--- Records Enclosed Below ---

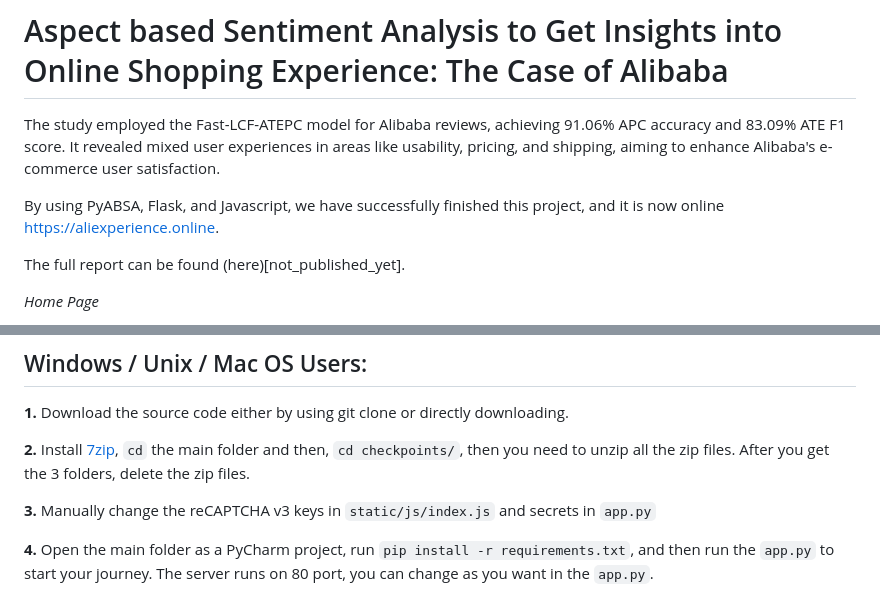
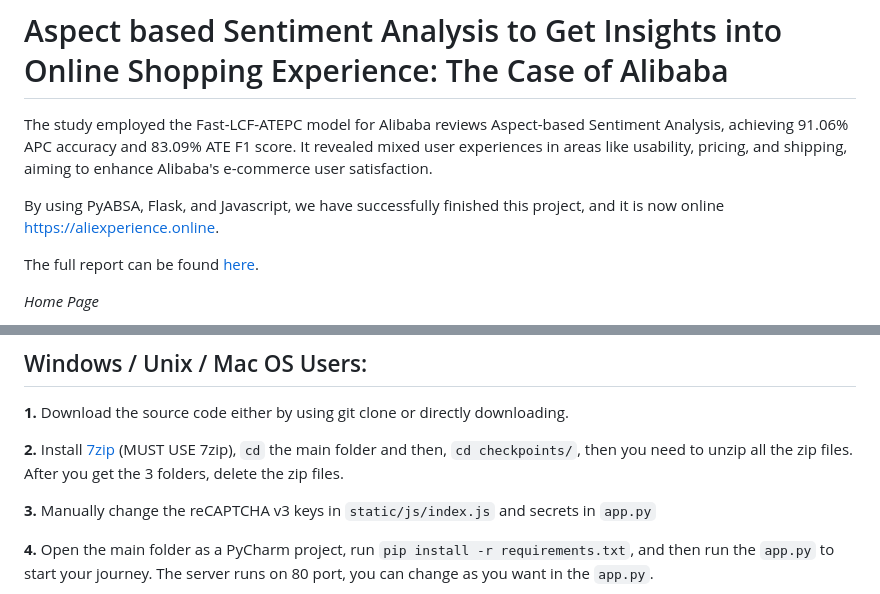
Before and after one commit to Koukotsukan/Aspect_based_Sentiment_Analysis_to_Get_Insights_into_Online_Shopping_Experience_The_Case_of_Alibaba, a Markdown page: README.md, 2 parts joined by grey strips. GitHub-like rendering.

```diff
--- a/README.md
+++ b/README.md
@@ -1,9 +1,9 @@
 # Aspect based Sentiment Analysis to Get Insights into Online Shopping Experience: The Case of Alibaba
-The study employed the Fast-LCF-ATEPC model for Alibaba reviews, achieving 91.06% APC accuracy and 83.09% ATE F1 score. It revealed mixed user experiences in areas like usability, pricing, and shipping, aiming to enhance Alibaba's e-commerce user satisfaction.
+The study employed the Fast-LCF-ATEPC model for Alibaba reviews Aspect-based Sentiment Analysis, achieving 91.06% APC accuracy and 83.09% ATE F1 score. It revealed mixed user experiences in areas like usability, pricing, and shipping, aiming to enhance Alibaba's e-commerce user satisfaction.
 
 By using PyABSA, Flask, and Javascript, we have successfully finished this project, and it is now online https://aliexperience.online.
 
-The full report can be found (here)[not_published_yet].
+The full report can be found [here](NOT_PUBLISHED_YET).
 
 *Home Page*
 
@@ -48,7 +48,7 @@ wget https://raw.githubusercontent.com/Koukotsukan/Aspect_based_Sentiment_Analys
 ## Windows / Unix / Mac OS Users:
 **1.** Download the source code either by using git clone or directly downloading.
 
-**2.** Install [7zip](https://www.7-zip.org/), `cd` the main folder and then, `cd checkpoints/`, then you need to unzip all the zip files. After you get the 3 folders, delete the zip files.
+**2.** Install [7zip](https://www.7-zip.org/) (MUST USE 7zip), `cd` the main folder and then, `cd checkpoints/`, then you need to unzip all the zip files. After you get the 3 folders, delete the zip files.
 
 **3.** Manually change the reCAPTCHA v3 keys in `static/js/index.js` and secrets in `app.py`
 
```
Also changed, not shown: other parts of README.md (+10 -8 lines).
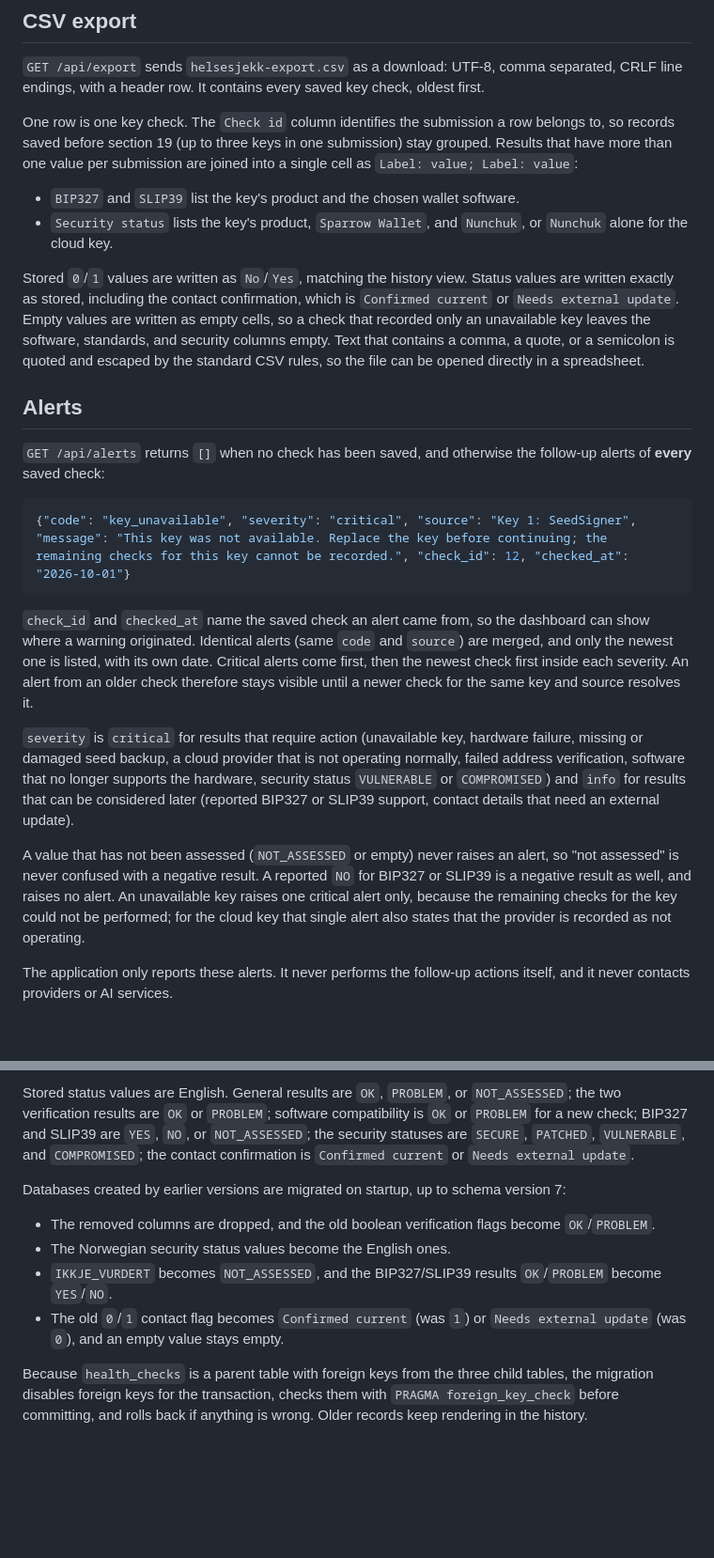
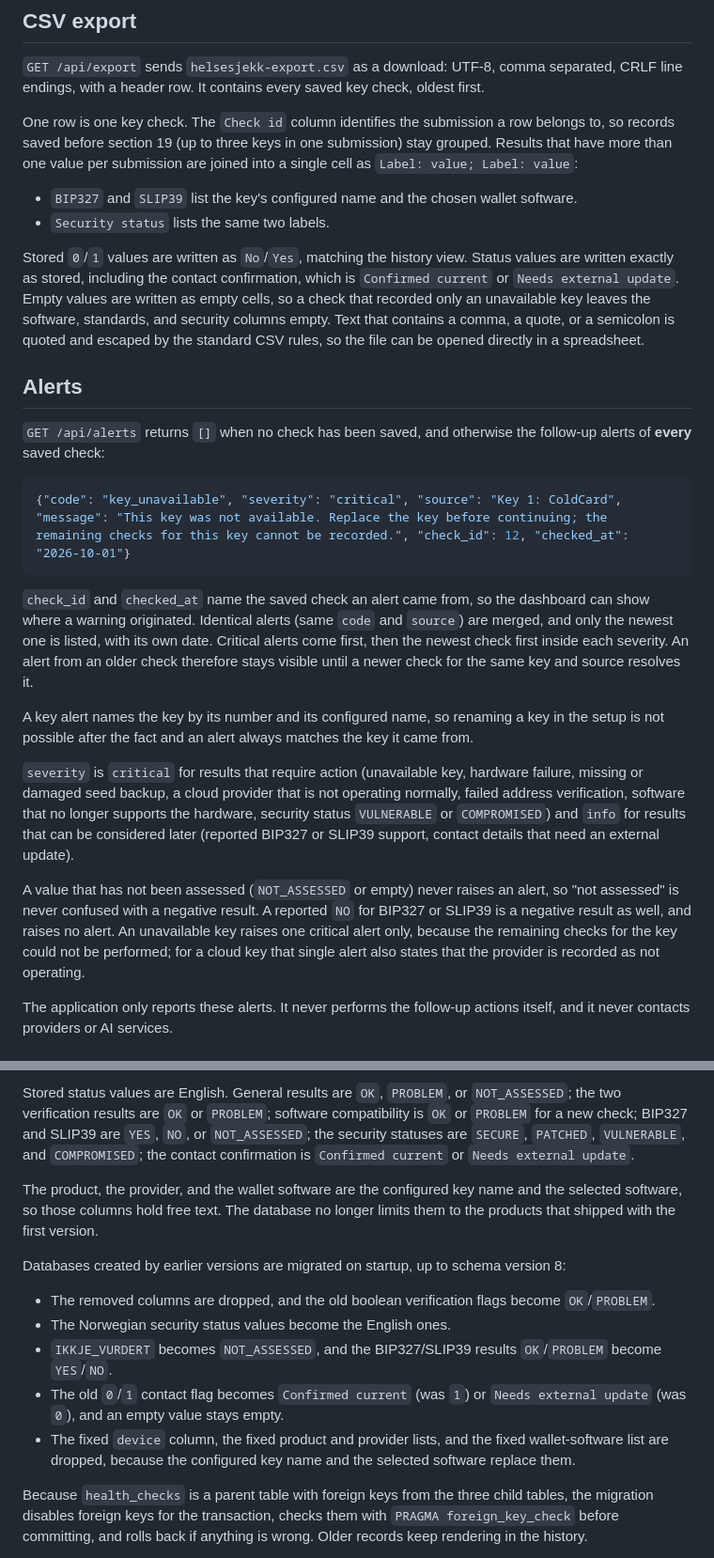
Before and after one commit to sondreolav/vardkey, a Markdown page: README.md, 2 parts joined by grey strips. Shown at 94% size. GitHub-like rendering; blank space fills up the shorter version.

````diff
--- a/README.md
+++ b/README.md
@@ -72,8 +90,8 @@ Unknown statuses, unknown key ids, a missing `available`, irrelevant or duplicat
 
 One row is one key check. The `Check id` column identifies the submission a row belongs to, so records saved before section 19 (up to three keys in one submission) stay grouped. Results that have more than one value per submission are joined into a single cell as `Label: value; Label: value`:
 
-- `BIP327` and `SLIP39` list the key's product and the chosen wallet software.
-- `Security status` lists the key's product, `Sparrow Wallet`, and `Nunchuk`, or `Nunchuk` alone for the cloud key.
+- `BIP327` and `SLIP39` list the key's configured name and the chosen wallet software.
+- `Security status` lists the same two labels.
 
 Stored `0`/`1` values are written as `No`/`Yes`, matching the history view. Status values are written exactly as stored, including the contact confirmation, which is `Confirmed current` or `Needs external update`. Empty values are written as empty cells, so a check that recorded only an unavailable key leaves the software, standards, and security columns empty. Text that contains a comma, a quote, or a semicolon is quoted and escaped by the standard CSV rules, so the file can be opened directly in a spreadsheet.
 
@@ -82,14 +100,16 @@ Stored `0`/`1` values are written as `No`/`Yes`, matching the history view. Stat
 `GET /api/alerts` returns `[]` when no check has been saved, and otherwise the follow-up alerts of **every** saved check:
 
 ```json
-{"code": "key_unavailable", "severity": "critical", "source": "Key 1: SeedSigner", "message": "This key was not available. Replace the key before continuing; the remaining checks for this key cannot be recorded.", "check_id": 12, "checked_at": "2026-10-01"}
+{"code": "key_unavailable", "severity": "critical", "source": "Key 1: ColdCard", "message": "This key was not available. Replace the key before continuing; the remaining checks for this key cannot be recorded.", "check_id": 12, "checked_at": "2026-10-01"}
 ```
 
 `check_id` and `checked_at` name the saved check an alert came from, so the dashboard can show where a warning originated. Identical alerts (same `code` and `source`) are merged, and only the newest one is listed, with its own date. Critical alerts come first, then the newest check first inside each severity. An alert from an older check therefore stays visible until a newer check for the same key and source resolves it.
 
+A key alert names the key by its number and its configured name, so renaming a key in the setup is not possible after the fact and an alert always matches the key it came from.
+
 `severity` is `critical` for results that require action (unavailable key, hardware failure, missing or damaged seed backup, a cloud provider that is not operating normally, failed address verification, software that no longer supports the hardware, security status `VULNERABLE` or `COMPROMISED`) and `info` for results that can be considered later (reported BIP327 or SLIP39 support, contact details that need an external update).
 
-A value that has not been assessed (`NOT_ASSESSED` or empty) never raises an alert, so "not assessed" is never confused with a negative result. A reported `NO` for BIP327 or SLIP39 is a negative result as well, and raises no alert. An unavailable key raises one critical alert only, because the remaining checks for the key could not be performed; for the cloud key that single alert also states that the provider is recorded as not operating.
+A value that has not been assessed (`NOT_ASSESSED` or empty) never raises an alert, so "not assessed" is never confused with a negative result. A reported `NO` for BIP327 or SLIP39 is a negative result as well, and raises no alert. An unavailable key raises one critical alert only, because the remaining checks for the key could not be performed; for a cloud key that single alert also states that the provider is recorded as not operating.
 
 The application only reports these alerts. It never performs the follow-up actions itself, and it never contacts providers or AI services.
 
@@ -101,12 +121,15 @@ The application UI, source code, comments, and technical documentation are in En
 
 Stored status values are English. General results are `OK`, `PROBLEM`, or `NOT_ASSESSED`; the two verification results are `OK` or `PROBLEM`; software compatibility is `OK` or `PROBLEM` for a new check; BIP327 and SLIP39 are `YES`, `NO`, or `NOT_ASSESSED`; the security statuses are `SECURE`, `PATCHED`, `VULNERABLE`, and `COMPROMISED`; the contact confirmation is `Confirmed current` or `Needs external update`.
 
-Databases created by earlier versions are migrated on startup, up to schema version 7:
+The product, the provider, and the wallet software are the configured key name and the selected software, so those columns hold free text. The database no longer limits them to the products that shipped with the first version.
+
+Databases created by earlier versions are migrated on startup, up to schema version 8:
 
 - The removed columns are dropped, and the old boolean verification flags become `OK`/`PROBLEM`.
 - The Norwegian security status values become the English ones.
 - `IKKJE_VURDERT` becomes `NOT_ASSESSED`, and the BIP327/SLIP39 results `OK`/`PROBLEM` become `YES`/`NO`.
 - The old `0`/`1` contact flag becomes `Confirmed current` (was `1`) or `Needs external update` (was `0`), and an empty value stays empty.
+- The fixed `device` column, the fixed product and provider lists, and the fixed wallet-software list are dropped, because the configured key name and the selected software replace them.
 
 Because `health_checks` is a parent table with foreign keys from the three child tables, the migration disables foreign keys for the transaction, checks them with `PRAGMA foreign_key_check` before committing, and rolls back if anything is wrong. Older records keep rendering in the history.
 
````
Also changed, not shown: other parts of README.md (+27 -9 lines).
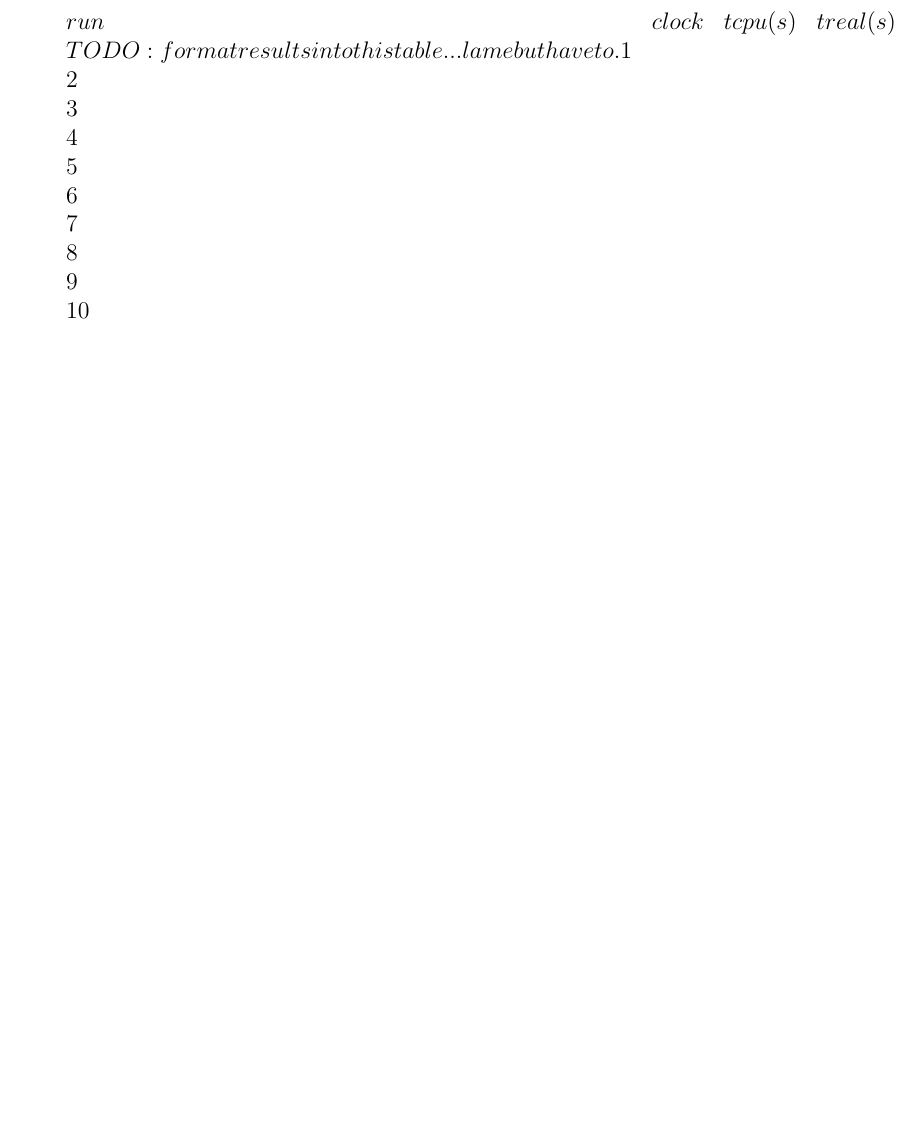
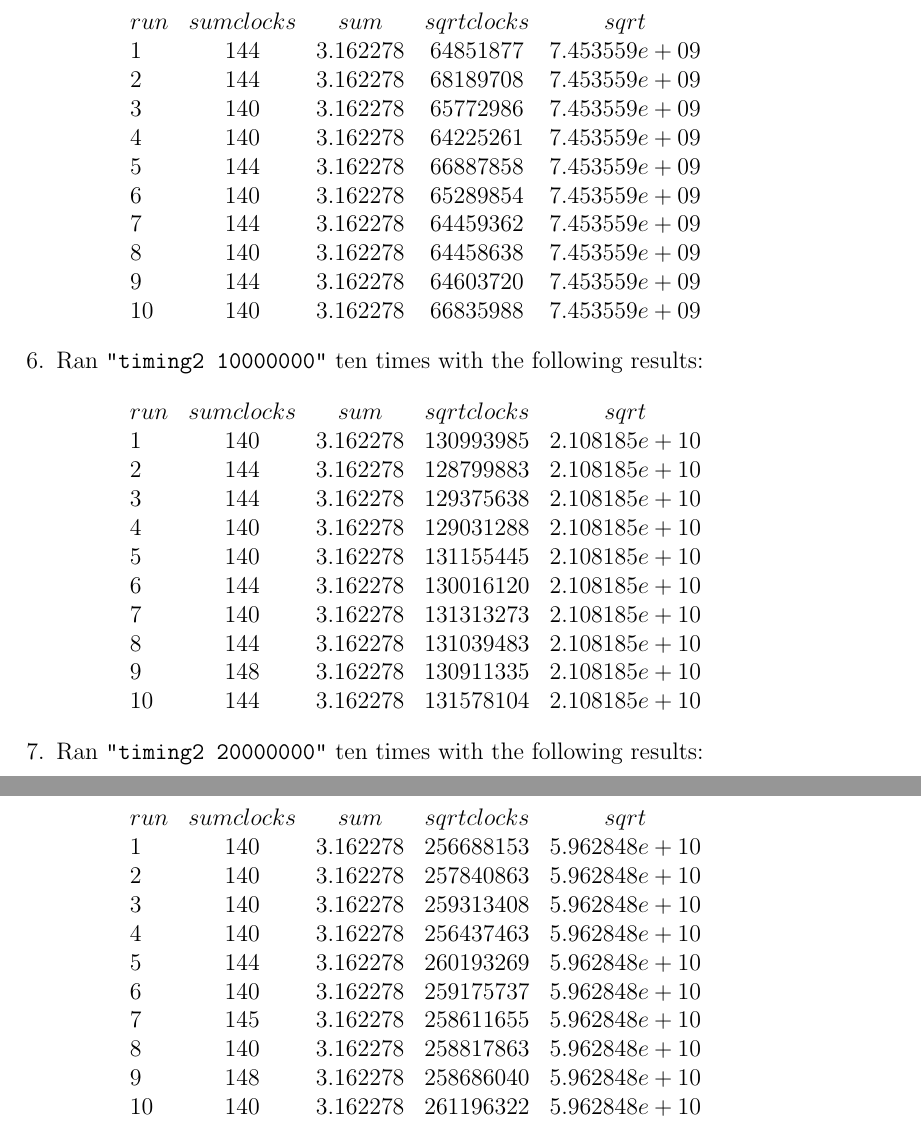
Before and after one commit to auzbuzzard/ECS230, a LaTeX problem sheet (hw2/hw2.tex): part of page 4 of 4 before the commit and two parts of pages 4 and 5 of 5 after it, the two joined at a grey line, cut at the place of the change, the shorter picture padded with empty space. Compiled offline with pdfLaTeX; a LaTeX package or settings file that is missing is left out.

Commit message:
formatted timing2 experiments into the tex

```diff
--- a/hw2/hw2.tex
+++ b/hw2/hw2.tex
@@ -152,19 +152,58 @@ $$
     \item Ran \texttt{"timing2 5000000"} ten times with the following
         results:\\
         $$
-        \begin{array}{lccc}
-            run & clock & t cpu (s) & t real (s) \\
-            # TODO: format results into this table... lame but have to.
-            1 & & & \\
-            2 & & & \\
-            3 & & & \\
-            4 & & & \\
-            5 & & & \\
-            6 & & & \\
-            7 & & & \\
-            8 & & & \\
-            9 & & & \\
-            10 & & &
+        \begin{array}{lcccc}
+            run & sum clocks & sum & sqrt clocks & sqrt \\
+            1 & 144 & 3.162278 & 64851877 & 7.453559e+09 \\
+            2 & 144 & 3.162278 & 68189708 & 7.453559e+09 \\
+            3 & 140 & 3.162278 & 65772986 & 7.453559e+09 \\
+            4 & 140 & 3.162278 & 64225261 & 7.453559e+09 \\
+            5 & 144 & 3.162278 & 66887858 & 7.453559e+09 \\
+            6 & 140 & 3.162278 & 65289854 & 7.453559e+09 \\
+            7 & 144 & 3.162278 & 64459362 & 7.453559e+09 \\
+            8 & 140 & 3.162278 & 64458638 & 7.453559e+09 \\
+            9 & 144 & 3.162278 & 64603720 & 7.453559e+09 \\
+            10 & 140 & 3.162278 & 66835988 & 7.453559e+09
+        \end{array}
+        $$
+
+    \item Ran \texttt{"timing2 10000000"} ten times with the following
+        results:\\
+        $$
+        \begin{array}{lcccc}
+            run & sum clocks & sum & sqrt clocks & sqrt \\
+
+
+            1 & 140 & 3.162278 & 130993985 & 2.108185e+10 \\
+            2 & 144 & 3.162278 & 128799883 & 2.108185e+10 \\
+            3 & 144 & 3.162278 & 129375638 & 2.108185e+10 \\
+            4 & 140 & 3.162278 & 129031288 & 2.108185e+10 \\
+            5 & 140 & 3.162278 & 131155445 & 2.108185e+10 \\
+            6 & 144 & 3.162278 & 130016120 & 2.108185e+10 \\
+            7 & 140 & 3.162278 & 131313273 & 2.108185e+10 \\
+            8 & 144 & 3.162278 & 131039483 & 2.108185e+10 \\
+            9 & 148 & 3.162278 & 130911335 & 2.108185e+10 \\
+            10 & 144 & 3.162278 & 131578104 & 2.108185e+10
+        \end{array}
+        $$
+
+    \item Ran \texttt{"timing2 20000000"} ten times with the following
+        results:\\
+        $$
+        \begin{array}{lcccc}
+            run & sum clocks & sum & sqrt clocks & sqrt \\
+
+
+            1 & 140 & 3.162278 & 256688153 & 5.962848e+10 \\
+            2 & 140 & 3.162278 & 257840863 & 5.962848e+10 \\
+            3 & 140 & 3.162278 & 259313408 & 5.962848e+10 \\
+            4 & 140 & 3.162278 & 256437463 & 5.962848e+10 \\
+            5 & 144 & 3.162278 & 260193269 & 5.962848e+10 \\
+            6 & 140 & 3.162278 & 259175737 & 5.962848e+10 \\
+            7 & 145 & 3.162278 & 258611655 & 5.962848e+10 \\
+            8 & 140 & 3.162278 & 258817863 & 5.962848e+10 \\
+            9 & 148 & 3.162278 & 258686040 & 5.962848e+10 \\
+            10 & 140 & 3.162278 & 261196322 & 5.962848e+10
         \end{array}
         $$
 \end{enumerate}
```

--- End of Enclosed Records ---

Search the entries above for "severity". Return every line that has it.

**Output of the exercise**.
-{"code": "key_unavailable", "severity": "critical", "source": "Key 1: SeedSigner", "message": "This key was not available. Replace the key before continuing; the remaining checks for this key cannot be recorded.", "check_id": 12, "checked_at": "2026-10-01"}
+{"code": "key_unavailable", "severity": "critical", "source": "Key 1: ColdCard", "message": "This key was not available. Replace the key before continuing; the remaining checks for this key cannot be recorded.", "check_id": 12, "checked_at": "2026-10-01"}
 `check_id` and `checked_at` name the saved check an alert came from, so the dashboard can show where a warning originated. Identical alerts (same `code` and `source`) are merged, and only the newest one is listed, with its own date. Critical alerts come first, then the newest check first inside each severity. An alert from an older check therefore stays visible until a newer check for the same key and source resolves it.
 `severity` is `critical` for results that require action (unavailable key, hardware failure, missing or damaged seed backup, a cloud provider that is not operating normally, failed address verification, software that no longer supports the hardware, security status `VULNERABLE` or `COMPROMISED`) and `info` for results that can be considered later (reported BIP327 or SLIP39 support, contact details that need an external update).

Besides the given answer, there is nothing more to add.